A well-established initiative under the Yale College Dean’s Office, the peer liaison program has functioned to connect freshmen of color with the University’s four cultural centers — the AACC, the Af-Am House, La Casa Cultural and the Native American Cultural Center — since 2008. And while multiracial students have served as peer liaisons for these houses in the past, there is currently no formal multiracial peer liaison program to which members of Yale’s growing community of multiracial students can turn for support. Faced with difficulties in navigating her own multiracial identity, especially within the spaces of the existing cultural centers, Gregoire founded the Racial and Ethnic Openness Club with other multiracial friends in the spring of 2014.
Now, REO has proposed the idea of a multiracial peer liaison program. Discussions between students and administrators are ongoing, with several other options for supporting multiracial students also being discussed.
“I didn’t know what my place was in these [cultural] centers, and I struggled with feeling a lack of authority to speak to what life was like as an Asian-American or an African-American, because I was neither while simultaneously being both,” Gregoire said, adding that her experiences led her to create REO as a safe space for multiracial students at Yale. “Multiracial peer liaisons can help fix this problem, and in their creation the University will acknowledge that multiracial students have a unique experience at Yale and need support and resources as well.”
Gregoire said each multiracial peer liaison would be officially affiliated with one of the four cultural centers and would lead his or her group of multiracial freshmen in attending that center’s events. However, multiracial peer liaisons and freshmen would also work together and participate in events specific to the multiracial community.
The exact number of multiracial peer liaisons who would be hired is still unclear, Gregoire said, as it would depend on the number of applicants and how the program develops.
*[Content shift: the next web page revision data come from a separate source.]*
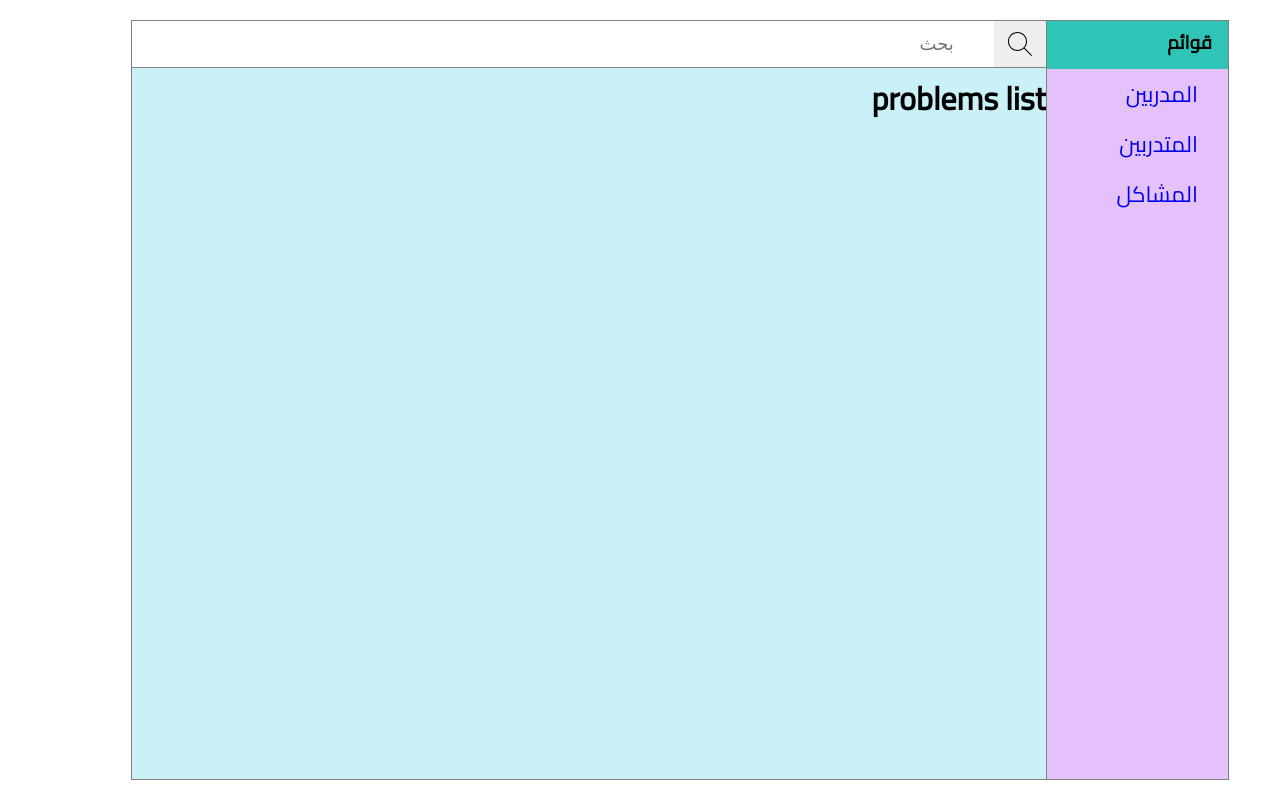
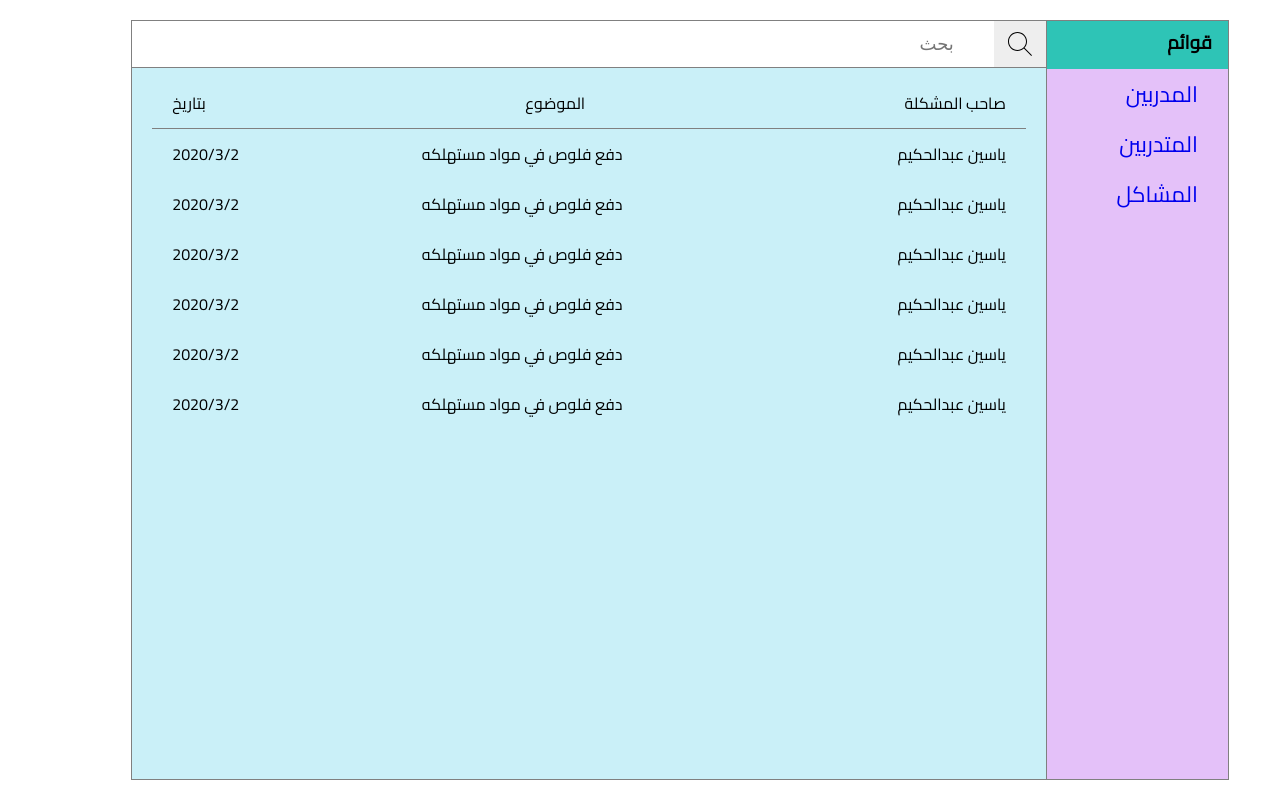
Before and after one commit to MKA0000/Creativa-Dachboard-Task, a React (Create React App) app: page /problems in a window 1280 px wide. Built offline with nearby package versions, Linux system fonts and the light colour scheme.

Commit message:
problem page ready to be buelid

```diff
--- a/src/App.js
+++ b/src/App.js
@@ -3,6 +3,7 @@ import Home from './pages/home/home.component';
 import { Routes, Route } from 'react-router-dom';
 import Trainer from './pages/trainer/trainer.component';
 import Trainee from './pages/trainee/trainee.component'
+import Problem from './pages/problem/problem.component';
 
 function App() {
   return (
@@ -11,6 +12,7 @@ function App() {
         <Route path='/*' element={<Home/>}/>
         <Route path='trainer/:id' element={<Trainer/>}/>
         <Route path='trainees/:id' element={<Trainee/>}/>
+        <Route path='problems/:id' element={<Problem/>}/>
       </Routes>
     </div>
   );
--- a/src/component/problems/problems.component.jsx
+++ b/src/component/problems/problems.component.jsx
@@ -1,12 +1,35 @@
 import './problems.style.css';
+import PROBLEMS_LIST from '../../data/problems-list';
+import { useNavigate } from 'react-router-dom';
+
 
 const Problems = () => {
+    const navigate = useNavigate();
+
+
 
     return(
-        <div className='problmes-table'>
-            <h1>problems list</h1>
+        <div className='trainers-table'>
+            <ul className='trainers-header'>
+                <li>صاحب المشكلة</li>
+                <li>الموضوع</li>
+                <li>بتاريخ</li>
+            </ul>
+            <ul className='trainer-items'>
+                {
+                    PROBLEMS_LIST.map(problem => (
+                        <li key={problem.id} onClick={() => navigate(`${problem.id}`)}>
+                            <span className='name'>{problem.owner}</span>
+                            <span className='specialization'>{problem.subject}</span>
+                            <span className='rate'>{problem.date}</span>
+                        </li>
+                    ))
+                }
+            </ul>
+
         </div>
     )
 }
 
+
 export default Problems;
--- /dev/null
+++ b/src/data/problems-list.js
@@ -0,0 +1,41 @@
+const PROBLEMS_LIST = [
+    {
+        owner: 'ياسين عبدالحكيم',
+        date: '2020/3/2',
+        subject: 'دفع فلوص في مواد مستهلكه',
+        description: '...',
+        id: 1
+    }, {
+        owner: 'ياسين عبدالحكيم',
+        date: '2020/3/2',
+        subject: 'دفع فلوص في مواد مستهلكه',
+        description: '...',
+        id: 1
+    },{
+        owner: 'ياسين عبدالحكيم',
+        date: '2020/3/2',
+        subject: 'دفع فلوص في مواد مستهلكه',
+        description: '...',
+        id: 1
+    },{
+        owner: 'ياسين عبدالحكيم',
+        date: '2020/3/2',
+        subject: 'دفع فلوص في مواد مستهلكه',
+        description: '...',
+        id: 1
+    },{
+        owner: 'ياسين عبدالحكيم',
+        date: '2020/3/2',
+        subject: 'دفع فلوص في مواد مستهلكه',
+        description: '...',
+        id: 1
+    },{
+        owner: 'ياسين عبدالحكيم',
+        date: '2020/3/2',
+        subject: 'دفع فلوص في مواد مستهلكه',
+        description: '...',
+        id: 1
+    },
+]
+
+export default PROBLEMS_LIST;
--- /dev/null
+++ b/src/pages/problem/problem.component.jsx
@@ -0,0 +1,19 @@
+import { useParams } from 'react-router-dom';
+import PROBLEMS_LIST from '../../data/problems-list';
+
+const Problem = () => {
+    const { id } = useParams();
+    const  problem = PROBLEMS_LIST.filter(problem => problem.id === Number(id))[0]
+
+    if(!problem) {
+        return <h1>Not Found</h1>
+    }
+
+    return(
+        <div>
+            <h1>{problem.subject} Problem Description</h1>
+        </div>
+    )
+}
+
+export default Problem;
```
The application for becoming a peer liaison is due Feb. 12. Gregoire said students hoping to serve as multiracial peer liaisons should indicate their interest on their applications.
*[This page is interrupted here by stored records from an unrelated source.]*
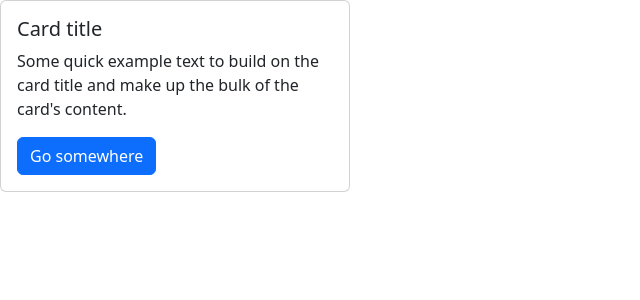
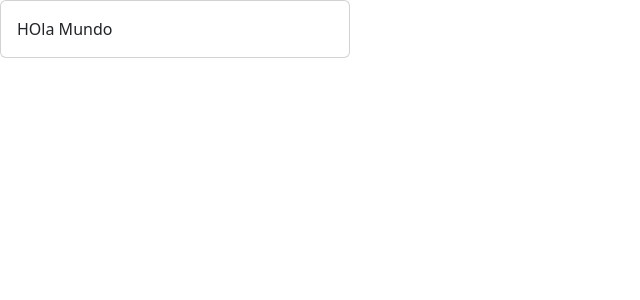
Before and after one commit to MiguelSanchezCuello/hm-react-app, a React (Vite) app: page / in a window 1280 px wide. Shown: the top 300 px of the page, without its empty margins (0-640 px from the left). Built offline with nearby package versions, Linux system fonts and the light colour scheme.

Commit message:
Pasando Props. primero eliminamos el componente CardBody y agregamos hola mundo, la idea es poder pasar este componente como propiedades, tambien se explico un poco de typscript y como declarar la interface, en el archivo Card, para que la propiedad recibida sea del tipo string.

```diff
--- a/src/App.tsx
+++ b/src/App.tsx
@@ -1,6 +1,7 @@
 import Card from "./components/Card";
+
 function App() {
-  return <Card />;
+  return <Card body={"HOla Mundo"} />;
 }
 
 export default App;
--- a/src/components/Card.tsx
+++ b/src/components/Card.tsx
@@ -1,4 +1,8 @@
-function Card() {
+interface Props {
+    body: string
+}
+function Card(props: Props) {
+    const { body } = props;
   return (
     <div
       className="card"
@@ -7,7 +11,7 @@ function Card() {
       }}
     >
       <div className="card-body">
-        <CardBody />
+        {body}
       </div>
     </div>
   );
```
The most important aspect of both REO and the multiracial peer liaison initiative, REO member Isabelle Rossi de Leon ’17 said, is to help Yale students realize that they have a place on this campus no matter if they identify as one, more or none of the minority groups.
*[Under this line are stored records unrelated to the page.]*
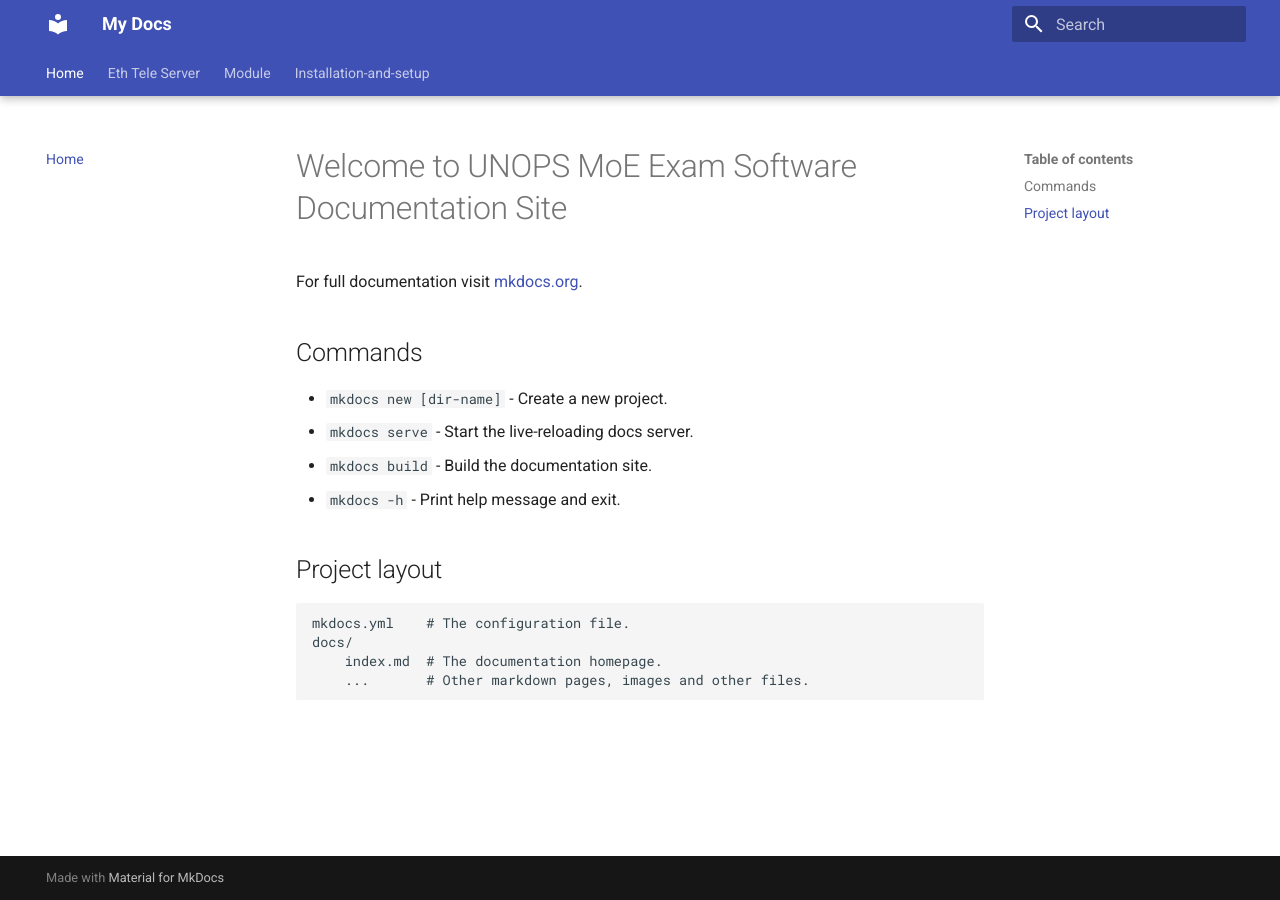
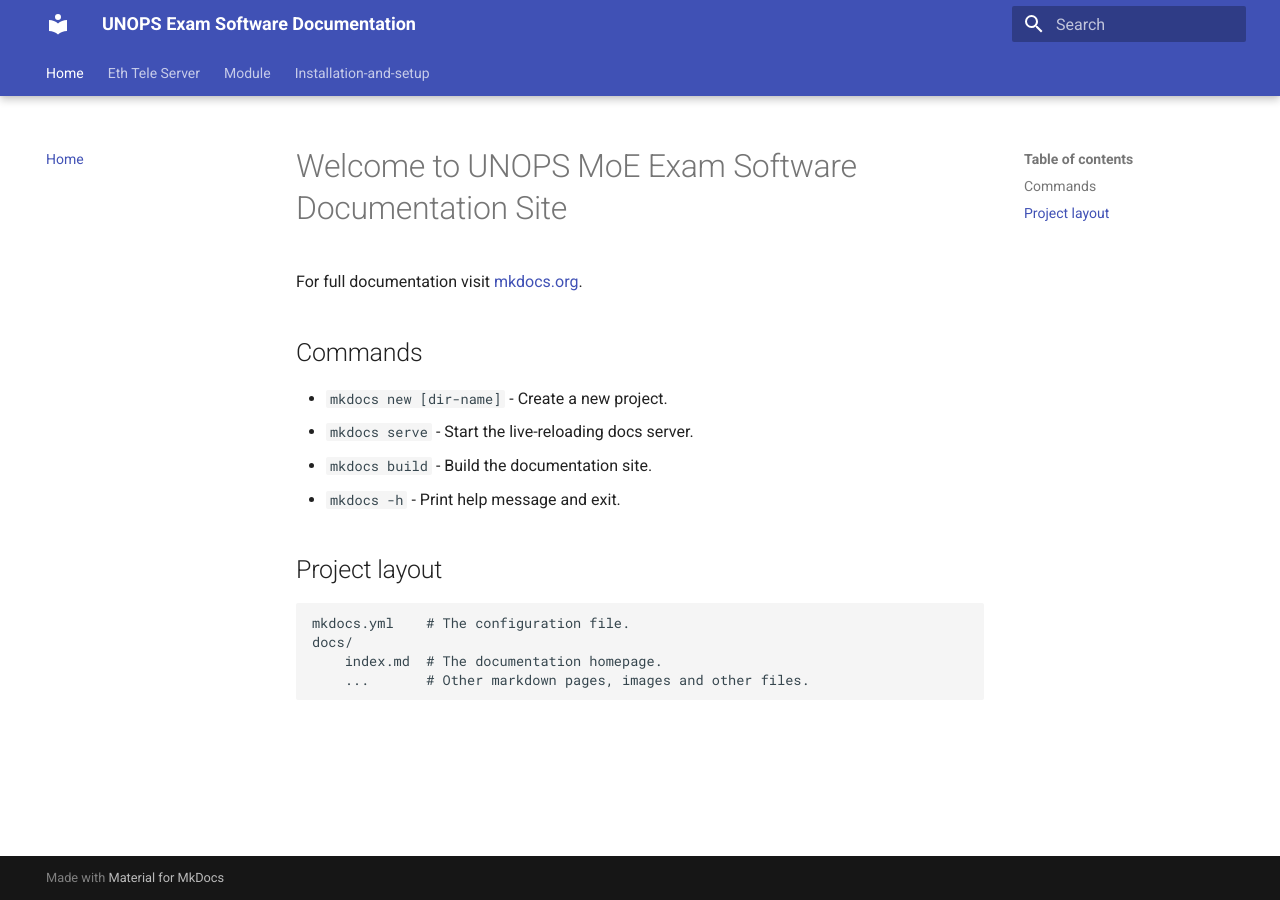
Before and after one commit to EAsrat1/UNOPS-MoE-Exam-Software-Doc, an MkDocs documentation site: the page built from docs/index.md, in a window 1280 px wide. Built offline with MkDocs 1.6.1 and Material for MkDocs 9.7.7, drawn with Linux system fonts in a browser that asks for light colours.

Commit message:
venu commit2

```diff
--- a/mkdocs.yml
+++ b/mkdocs.yml
@@ -1,5 +1,5 @@
-site_name: My Docs
-site_url: https://mydomain.org/mysite
+site_name: UNOPS Exam Software Documentation
+site_url: https://EAsrat1.github.io/UNOPS-Exam-Software/
 
 theme:
   name: material
```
Dean of Student Engagement Burgwell Howard said NACC Director Kelly Fayard, who will be taking over the peer liaison program next fall, is in charge of managing the details of the multiracial peer liaison initiative. Af-Am House Director Risë Nelson will also playing an integral part in the program’s development, Gregoire said. Nelson and Fayard did not respond to multiple requests for comment as of Tuesday night.
All four students interviewed expressed their excitement about the program. Darby Henry ’17, a member of REO who is half-Black and half-Japanese, said she looks forward to seeing how the multiracial peer liaison program could help students unravel issues related to race and identity.
“I know a lot of multiracial kids who grow up feeling like they don’t totally fit in anywhere in a country that very much sees color and not knowing what to do with that,” Henry said. “I’m really looking forward to the program because multiracial people encounter issues and questions that are relatively novel to this country, and the number of people who will be experiencing them is only going to continue growing.”
Correction, Feb. 3: A previous version of this article stated that a multiracial peer liaison program is set to launch. In fact, the program has not yet been approved, and is one of many options administrators are considering. It also mistakenly stated that students hoping to become multiracial peer liaisons would not have to be multiracial to apply.